I admit, I’ve given the Telltale Guardians of the Galaxy game some hard knocks. Through a conversation with some fellow Game of Thrones fans, while they were showing off the same studio’s take on that franchise, it all came clear to me. The Telltale platform and genre is not inherently problematic — it is this story and their handling of this franchise that is the biggest weakness. Their concept and platform are sound. They just suck at writing and execution for this title.

That said, Episode 3 (More Than A Feeling) makes a pretty big improvement on the story and gives some more engaging roots to their version of the characters. This time around, I started to care a bit about their plight, and the events and results of the quest.

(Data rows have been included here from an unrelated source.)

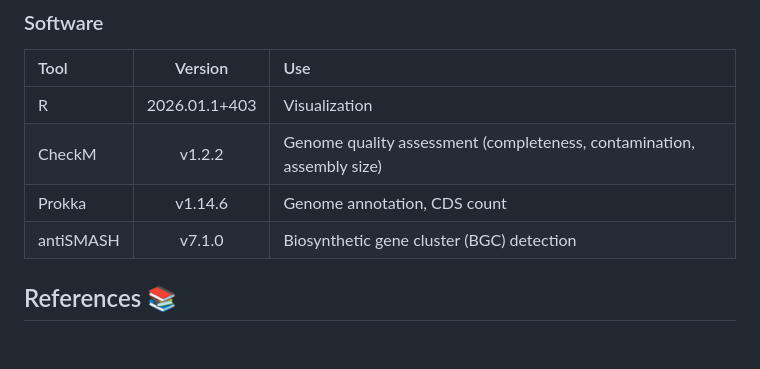
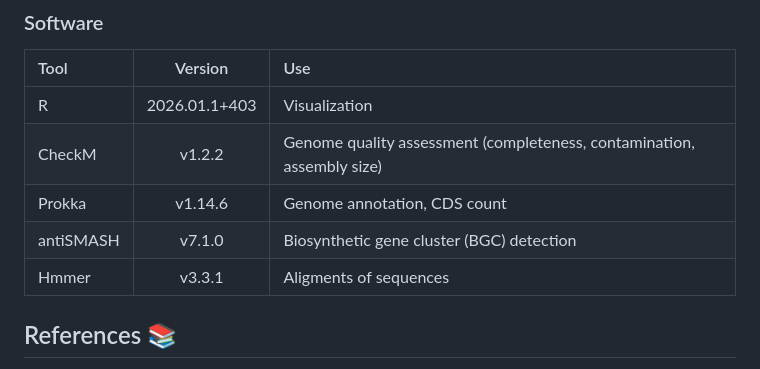
Before and after one commit to ecoevolab/thiotrichales_genomics, a Markdown page: README.md, the part around the change. GitHub-like rendering; blank space fills up the shorter version.

Commit message:
Add Hmmer version to the tools list in README

```diff
--- a/README.md
+++ b/README.md
@@ -88,6 +88,7 @@ The pipeline processes raw *Thiotrichales* genome assemblies (`.fasta`) into a s
 | CheckM  | v1.2.2 | Genome quality assessment (completeness, contamination, assembly size)
 | Prokka  | v1.14.6 | Genome annotation, CDS count
 | antiSMASH  | v7.1.0 | Biosynthetic gene cluster (BGC) detection
+| Hmmer | v3.3.1 | Aligments of sequences
 
 
 
```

This installment seems more purpose-driven with its flashbacks and the time spent on them than the previous episode.

Another improved element is more opportunity in the given choices and dialogue to play with Peter Quill’s humor and smart-ass disposition. With the addition of Mantis to the story, players have the chance to make decisions in his interactions with this new addition to the team, and that helps freshen up things a bit.

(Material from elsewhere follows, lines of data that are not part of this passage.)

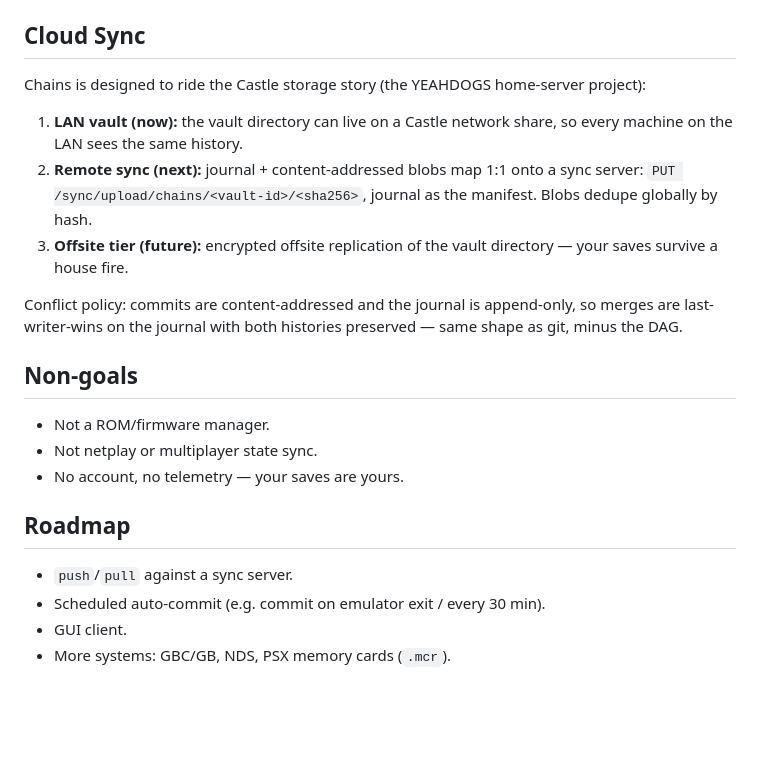
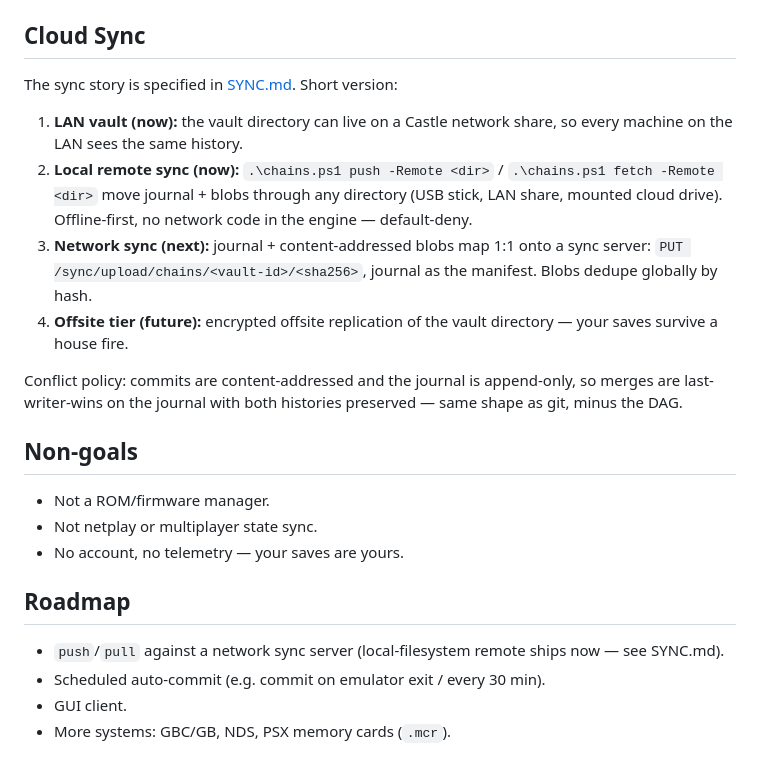
Before and after one commit to YEAHDOGS/chains, a Markdown page: README.md, the part around the change. Drawn GitHub-style; blank space fills up the shorter version.

Commit message:
Docs: SYNC.md sync contract (backend interface, local remote layout, conflict policy) + README cloud-sync update

```diff
--- a/README.md
+++ b/README.md
@@ -56,11 +56,12 @@ A vault is any directory containing `.chains/`:
 
 ## Cloud Sync
 
-Chains is designed to ride the Castle storage story (the YEAHDOGS home-server project):
+The sync story is specified in [SYNC.md](SYNC.md). Short version:
 
 1. **LAN vault (now):** the vault directory can live on a Castle network share, so every machine on the LAN sees the same history.
-2. **Remote sync (next):** journal + content-addressed blobs map 1:1 onto a sync server: `PUT /sync/upload/chains/<vault-id>/<sha256>`, journal as the manifest. Blobs dedupe globally by hash.
-3. **Offsite tier (future):** encrypted offsite replication of the vault directory — your saves survive a house fire.
+2. **Local remote sync (now):** `.\chains.ps1 push -Remote <dir>` / `.\chains.ps1 fetch -Remote <dir>` move journal + blobs through any directory (USB stick, LAN share, mounted cloud drive). Offline-first, no network code in the engine — default-deny.
+3. **Network sync (next):** journal + content-addressed blobs map 1:1 onto a sync server: `PUT /sync/upload/chains/<vault-id>/<sha256>`, journal as the manifest. Blobs dedupe globally by hash.
+4. **Offsite tier (future):** encrypted offsite replication of the vault directory — your saves survive a house fire.
 
 Conflict policy: commits are content-addressed and the journal is append-only, so merges are last-writer-wins on the journal with both histories preserved — same shape as git, minus the DAG.
 
@@ -72,7 +73,7 @@ Conflict policy: commits are content-addressed and the journal is append-only, s
 
 ## Roadmap
 
-- `push`/`pull` against a sync server.
+- `push`/`pull` against a network sync server (local-filesystem remote ships now — see SYNC.md).
 - Scheduled auto-commit (e.g. commit on emulator exit / every 30 min).
 - GUI client.
 - More systems: GBC/GB, NDS, PSX memory cards (`.mcr`).
```
Also changed, not shown: SYNC.md (added, +82 -0 lines).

This episode also ends on a more believable dark note than the implausible ending of Episode 1 or the utilitarian end of Episode 2. The pace and positioning of it seems appropriate for the middle of the overall tale, and the awkwardness of it lacking a fit in either the comic or movie continuum is dulled more.

None of these positives affect the overall tedium of the game at a larger scale. For one, the controls are still incredibly finicky, with annoying locations of button alerts (now popping up on the backs of guns or belt buckles, etc) and far-too-precise requirements for arrow controls. They do keep a certain appropriateness of button types (like R2 continuing to be used as a trigger), but the camera position of the action still reduces such scenes to a melee whack-a-mole game.

As with previous installments, these characters seem more animatronic and plastic than other Telltale titles, even though the pacing and action help keep your mind off that fact for a bit. I still walked away feeling like I’d just played a giant action figure game using wax museum dummies.

Speaking of robotic traits, there is a painfully similar re-use of the same puzzle concept as Episode 2, toward the end of this installment. It seems that recycling a lot of elements from episode to episode is the method being used by the game creators, and it shows.

A big key to the now-mixed feelings I am churning up for this title may be an age issue. When I really think about it, my 10-year-old probably should be playing and reviewing these games, as it doesn’t bother him as much. Perhaps it is the sheer volume of time it can occupy to plod through the motions, or the nagging feeling that spending an hour and a half of this game is just an hour and a half less time I could be playing Destiny 2.

Whatever the case, it is nice to see the story improving, despite the inherent flaws in the concept. I’ll give this one a charitable 3/5.